== Input material ==

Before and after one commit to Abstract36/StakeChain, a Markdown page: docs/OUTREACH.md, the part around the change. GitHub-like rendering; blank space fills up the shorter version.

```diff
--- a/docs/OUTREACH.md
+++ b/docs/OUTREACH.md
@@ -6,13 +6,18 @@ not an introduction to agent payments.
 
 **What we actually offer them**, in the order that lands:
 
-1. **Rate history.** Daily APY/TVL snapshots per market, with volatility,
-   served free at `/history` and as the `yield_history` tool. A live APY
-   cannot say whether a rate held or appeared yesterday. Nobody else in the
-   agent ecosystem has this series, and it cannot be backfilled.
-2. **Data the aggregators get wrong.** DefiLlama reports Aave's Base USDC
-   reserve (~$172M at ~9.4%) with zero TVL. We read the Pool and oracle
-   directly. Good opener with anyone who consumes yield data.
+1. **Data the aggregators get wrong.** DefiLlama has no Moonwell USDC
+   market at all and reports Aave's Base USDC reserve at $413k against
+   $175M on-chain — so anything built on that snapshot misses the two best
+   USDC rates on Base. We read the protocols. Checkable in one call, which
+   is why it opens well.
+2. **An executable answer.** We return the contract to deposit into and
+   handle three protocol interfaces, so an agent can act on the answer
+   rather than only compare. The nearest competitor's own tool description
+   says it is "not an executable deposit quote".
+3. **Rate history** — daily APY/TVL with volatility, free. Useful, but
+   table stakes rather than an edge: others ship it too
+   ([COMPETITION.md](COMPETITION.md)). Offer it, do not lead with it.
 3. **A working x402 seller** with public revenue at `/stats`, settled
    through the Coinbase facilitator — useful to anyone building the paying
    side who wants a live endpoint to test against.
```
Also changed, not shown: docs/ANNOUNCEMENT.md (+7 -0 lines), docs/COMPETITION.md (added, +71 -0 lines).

===

*What is being asked:* Your answer should be the lines of the records that include the word "reserve".

*Answer area:*
-   reserve (~$172M at ~9.4%) with zero TVL. We read the Pool and oracle
+   market at all and reports Aave's Base USDC reserve at $413k against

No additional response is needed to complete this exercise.